So yes I often retreat inwards… I have too.. Because I worry too much about the kind of Earth we are leaving our Grandchildren to grow up in…
~Sue

In final reply to Patrice, I shall reproduce this well-known quotation [3]:

I disapprove of what you say, but I will defend to the death your right to say it.

References:

1. “A millennium of health improvement“. BBC News. 1998-12-27.

2. CIA Factbook.

3.This saying is widely attributed to Voltaire, but cannot be found in his writings. With good reason. The phrase was invented by a later author as an epitome of his attitude. It appeared in The Friends of Voltaire (1906), written by Evelyn Beatrice Hall under the pseudonym Stephen G. Tallentyre.

19 thoughts on “Morality, intelligence and humanism.

  1. “Control” is one of the worst curses of humanity. Those that demand that others impose upon their fellows through force or manipulation an attitude or behavior, however worthy the intent, are guilty of control, and they contribute in their hubris towards the worsening of the wasteland the humanity moves towards.

    The oak saplings I have successfully planted were originally planted in pots and compost in another person’s backyard without their permission, although I had intended to ask their permission when the opportunity arose, they acted by emptying all my planted acorns onto the ground before I could speak to them.
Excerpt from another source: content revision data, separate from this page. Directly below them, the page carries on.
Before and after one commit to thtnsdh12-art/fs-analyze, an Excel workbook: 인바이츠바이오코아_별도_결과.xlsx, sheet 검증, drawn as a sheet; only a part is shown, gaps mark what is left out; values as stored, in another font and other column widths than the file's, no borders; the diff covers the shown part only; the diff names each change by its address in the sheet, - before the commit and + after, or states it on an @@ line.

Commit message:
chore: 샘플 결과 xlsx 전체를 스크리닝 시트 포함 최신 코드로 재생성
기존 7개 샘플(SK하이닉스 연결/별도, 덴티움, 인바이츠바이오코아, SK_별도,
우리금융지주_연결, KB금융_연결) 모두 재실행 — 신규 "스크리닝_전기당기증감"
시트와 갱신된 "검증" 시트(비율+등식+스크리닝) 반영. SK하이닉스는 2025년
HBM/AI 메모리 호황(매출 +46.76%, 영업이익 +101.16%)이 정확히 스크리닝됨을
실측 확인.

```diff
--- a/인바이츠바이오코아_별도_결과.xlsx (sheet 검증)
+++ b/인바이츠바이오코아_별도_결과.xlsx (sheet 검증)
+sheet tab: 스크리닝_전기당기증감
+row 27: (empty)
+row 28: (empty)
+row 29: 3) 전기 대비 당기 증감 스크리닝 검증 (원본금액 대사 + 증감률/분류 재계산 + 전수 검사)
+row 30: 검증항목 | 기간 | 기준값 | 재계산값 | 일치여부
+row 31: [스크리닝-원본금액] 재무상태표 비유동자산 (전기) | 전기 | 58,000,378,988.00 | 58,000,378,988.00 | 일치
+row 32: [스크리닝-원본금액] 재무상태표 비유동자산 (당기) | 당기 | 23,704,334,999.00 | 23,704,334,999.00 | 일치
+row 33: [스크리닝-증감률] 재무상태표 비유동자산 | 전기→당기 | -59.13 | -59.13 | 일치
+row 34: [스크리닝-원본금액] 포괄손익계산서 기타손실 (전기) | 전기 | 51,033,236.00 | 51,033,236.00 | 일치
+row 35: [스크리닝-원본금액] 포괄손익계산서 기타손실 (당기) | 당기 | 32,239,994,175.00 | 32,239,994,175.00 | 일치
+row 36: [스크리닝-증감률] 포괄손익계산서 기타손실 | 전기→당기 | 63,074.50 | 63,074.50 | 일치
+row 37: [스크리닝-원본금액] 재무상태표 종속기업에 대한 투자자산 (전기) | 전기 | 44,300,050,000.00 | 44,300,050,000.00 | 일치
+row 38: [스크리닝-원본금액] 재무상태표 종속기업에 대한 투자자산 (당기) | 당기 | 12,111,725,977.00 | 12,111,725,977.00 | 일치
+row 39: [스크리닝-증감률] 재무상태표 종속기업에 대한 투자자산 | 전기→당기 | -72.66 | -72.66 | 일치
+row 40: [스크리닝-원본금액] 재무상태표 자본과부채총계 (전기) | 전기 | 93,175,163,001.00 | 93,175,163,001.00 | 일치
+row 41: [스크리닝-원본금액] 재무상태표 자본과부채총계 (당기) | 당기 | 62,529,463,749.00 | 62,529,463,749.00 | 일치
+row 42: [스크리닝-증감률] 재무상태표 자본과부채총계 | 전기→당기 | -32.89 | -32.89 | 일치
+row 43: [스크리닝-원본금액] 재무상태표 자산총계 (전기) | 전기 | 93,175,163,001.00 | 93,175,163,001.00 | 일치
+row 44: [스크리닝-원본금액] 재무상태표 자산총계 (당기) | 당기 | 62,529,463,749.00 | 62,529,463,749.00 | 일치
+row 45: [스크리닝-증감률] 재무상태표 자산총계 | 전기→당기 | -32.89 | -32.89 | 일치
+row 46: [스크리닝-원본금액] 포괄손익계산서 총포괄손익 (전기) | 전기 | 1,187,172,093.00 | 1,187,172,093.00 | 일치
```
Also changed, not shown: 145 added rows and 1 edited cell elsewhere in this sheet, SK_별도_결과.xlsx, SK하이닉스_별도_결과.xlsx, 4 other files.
Although I rescued the acorns, it was a painful lesson that if I invade, undermine, or restrict the space of another without authority I deserve a metaphorical kick in the face.

    A policy now exists in my company which forbids invasion, undermining or restriction of the space of individuals, communities, groups, institutions or nations unless they are threatening my business or they have authorised me to do so and it is required for the provision of a service or product that benefits them.

    The policy means for instance that I cannot go planting oak saplings on other peoples land without their permission, or I cannot intervene in battles over GM unless it directly harms my business.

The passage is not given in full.